======== Provided information

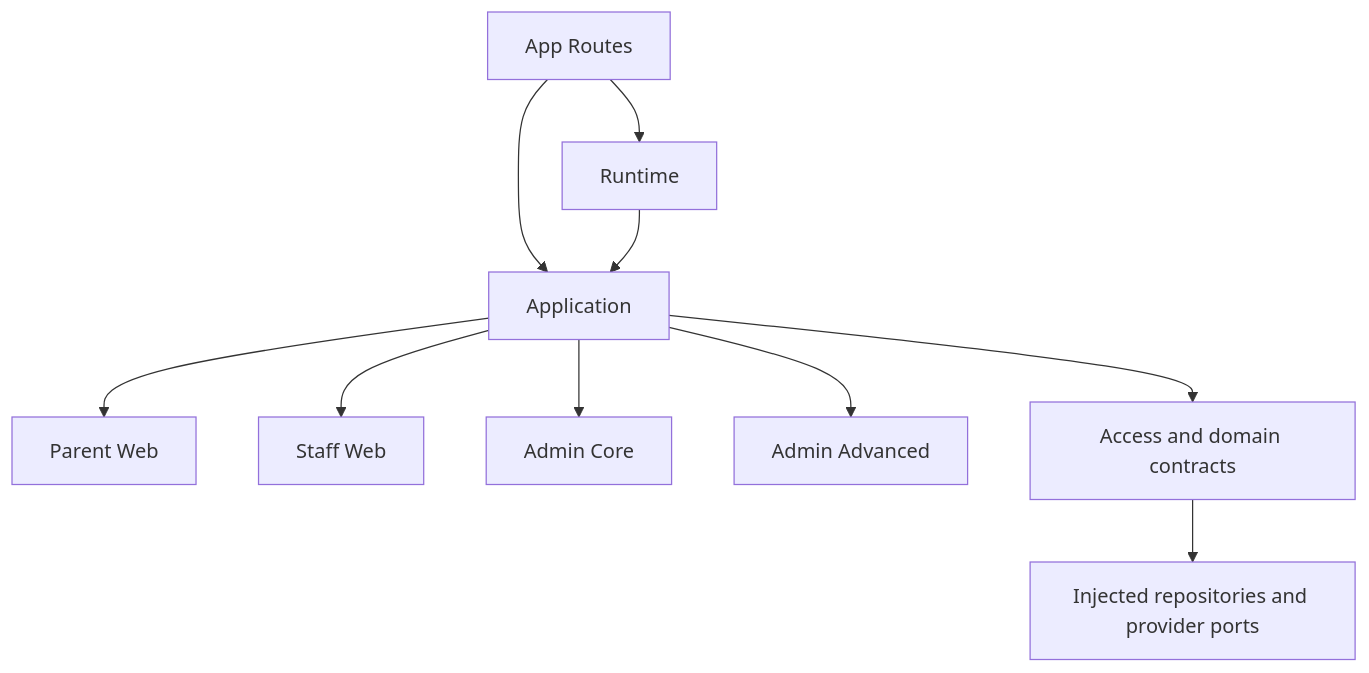
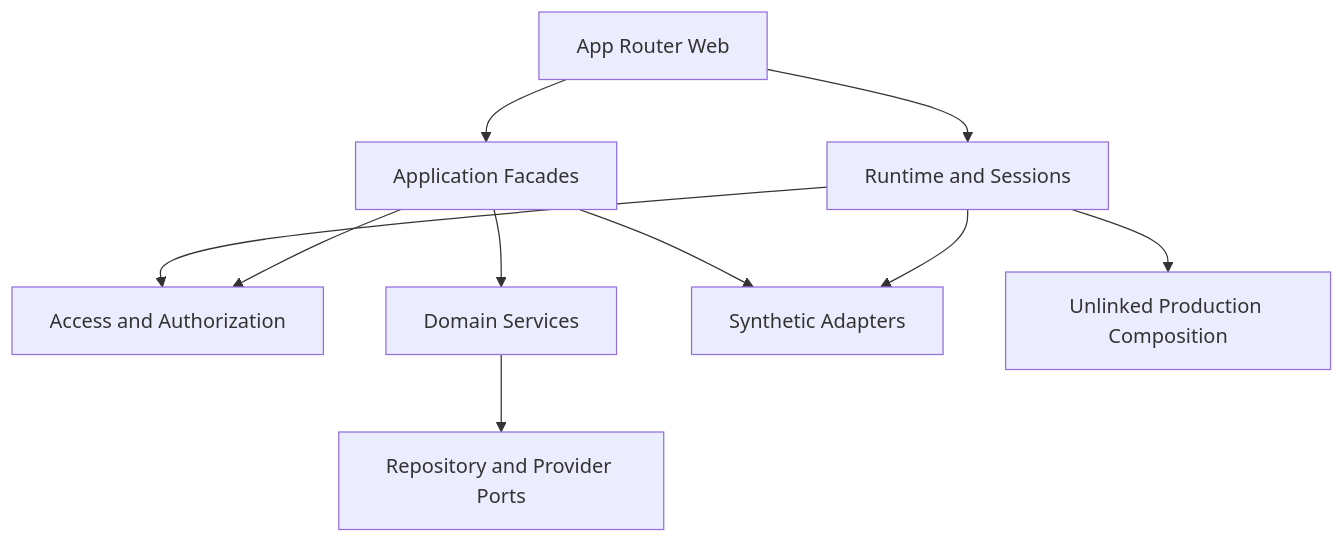
The first of 3 diagrams in aidlc/spaces/default/codekb/waldorf-community-task-manager/architecture.md (bbotond83/waldorf-community-task-manager), drawn with Mermaid before and after one commit. The commit also changed other lines of this file and 327 other files, not shown here.

````diff
--- a/aidlc/spaces/default/codekb/waldorf-community-task-manager/architecture.md
+++ b/aidlc/spaces/default/codekb/waldorf-community-task-manager/architecture.md
@@ -15,12 +15,20 @@
 ```mermaid
 flowchart TD
-  R["App Routes"] --> T["Runtime"]
-  R --> A["Application"]
-  T --> A
-  A --> P["Parent Web"]
-  A --> S["Staff Web"]
-  A --> C["Admin Core"]
-  A --> V["Admin Advanced"]
-  A --> D["Access and domain contracts"]
-  D --> I["Injected repositories and provider ports"]
+    Web["App Router Web"]
+    Runtime["Runtime and Sessions"]
+    Facades["Application Facades"]
+    Auth["Access and Authorization"]
+    Domains["Domain Services"]
+    Synthetic["Synthetic Adapters"]
+    Ports["Repository and Provider Ports"]
+    Production["Unlinked Production Composition"]
+    Web --> Runtime
+    Web --> Facades
+    Runtime --> Auth
+    Facades --> Auth
+    Facades --> Domains
+    Facades --> Synthetic
+    Domains --> Ports
+    Runtime --> Synthetic
+    Runtime --> Production
 ```
````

================

▶ [Task goal]: All of the data must be repeated exactly, except for the pictures.

▶ [Exercise result]:
The first of 3 diagrams in aidlc/spaces/default/codekb/waldorf-community-task-manager/architecture.md (bbotond83/waldorf-community-task-manager), drawn with Mermaid before and after one commit. The commit also changed other lines of this file and 327 other files, not shown here.

````diff
--- a/aidlc/spaces/default/codekb/waldorf-community-task-manager/architecture.md
+++ b/aidlc/spaces/default/codekb/waldorf-community-task-manager/architecture.md
@@ -15,12 +15,20 @@
 ```mermaid
 flowchart TD
-  R["App Routes"] --> T["Runtime"]
-  R --> A["Application"]
-  T --> A
-  A --> P["Parent Web"]
-  A --> S["Staff Web"]
-  A --> C["Admin Core"]
-  A --> V["Admin Advanced"]
-  A --> D["Access and domain contracts"]
-  D --> I["Injected repositories and provider ports"]
+    Web["App Router Web"]
+    Runtime["Runtime and Sessions"]
+    Facades["Application Facades"]
+    Auth["Access and Authorization"]
+    Domains["Domain Services"]
+    Synthetic["Synthetic Adapters"]
+    Ports["Repository and Provider Ports"]
+    Production["Unlinked Production Composition"]
+    Web --> Runtime
+    Web --> Facades
+    Runtime --> Auth
+    Facades --> Auth
+    Facades --> Domains
+    Facades --> Synthetic
+    Domains --> Ports
+    Runtime --> Synthetic
+    Runtime --> Production
 ```
````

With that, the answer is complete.